##### Exercise data
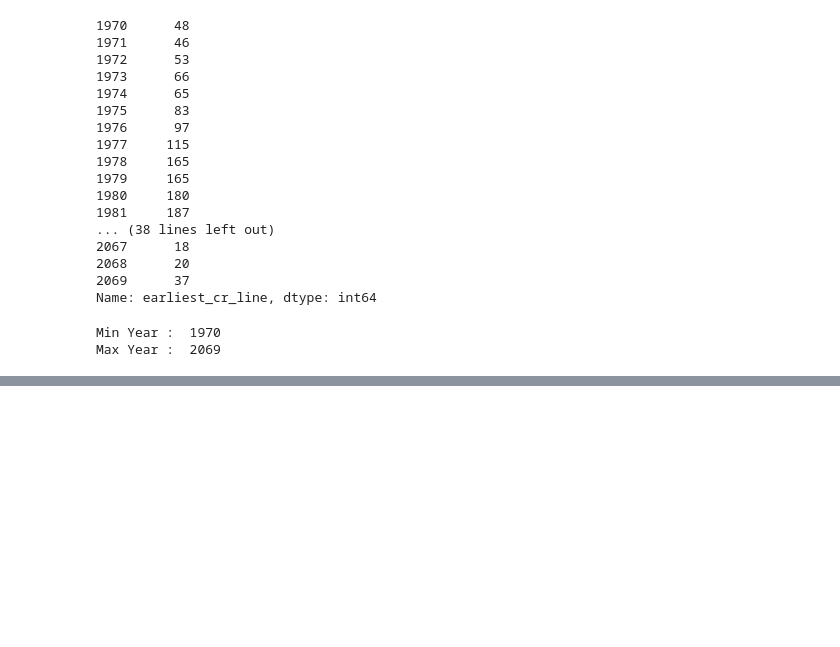
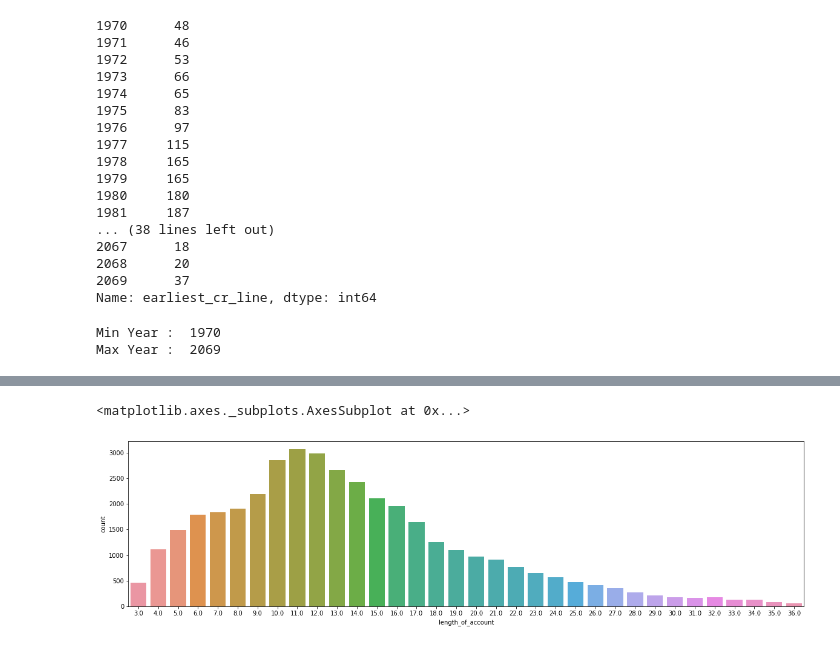
Before and after one commit to iamshivprasad/DataScience, a Jupyter notebook: Aditya_Bhave.ipynb, the cells around one changed output, grey strips where cells are left out. Saved outputs shown, nothing was run; the diff lists cells and outputs as text; code cells hidden in the pictures; blank space fills up the shorter version.

```diff
--- a/Aditya_Bhave.ipynb
+++ b/Aditya_Bhave.ipynb
@@ -290,0 +297,22 @@ ValueError: Neither the `x` nor `y` variable appears to be numeric.
+# %%
+# earliest_cr_line/length_of_account
+
+# this is a continous variable
+
+df.length_of_account.describe(percentiles = [0.05, 0.1, 0.25, 0.50, 0.75, 0.90, 0.95, 0.99])
+
+# looks like there are some outliers.
+# 90% tile is 23, 95%tile is 27 and 99%tile is 36 which is a huge jump
+
+# lets plot a countplot
+plt.figure(figsize = (20, 5))
+sns.countplot(x = "length_of_account", data = df[df.length_of_account <= 36])
+plt.show()
+
+# this looks like a normal dist with some outliers after 36 years
+# this is a column that has number of years since first account was created
+# hence, it is a good idea to take mode of it
+# mode is 11. So maximum number of people had their first credit card 11 years before taking loan
+# %% [output]
+<matplotlib.axes._subplots.AxesSubplot at 0x...>
+[figure, added]
```
Also changed, not shown: parts of 17 cells of this notebook.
##########
Wherever a line contains the string "this", copy that line from the data.

**Result**
+# this is a continous variable
+# this looks like a normal dist with some outliers after 36 years
+# this is a column that has number of years since first account was created
Also changed, not shown: parts of 17 cells of this notebook.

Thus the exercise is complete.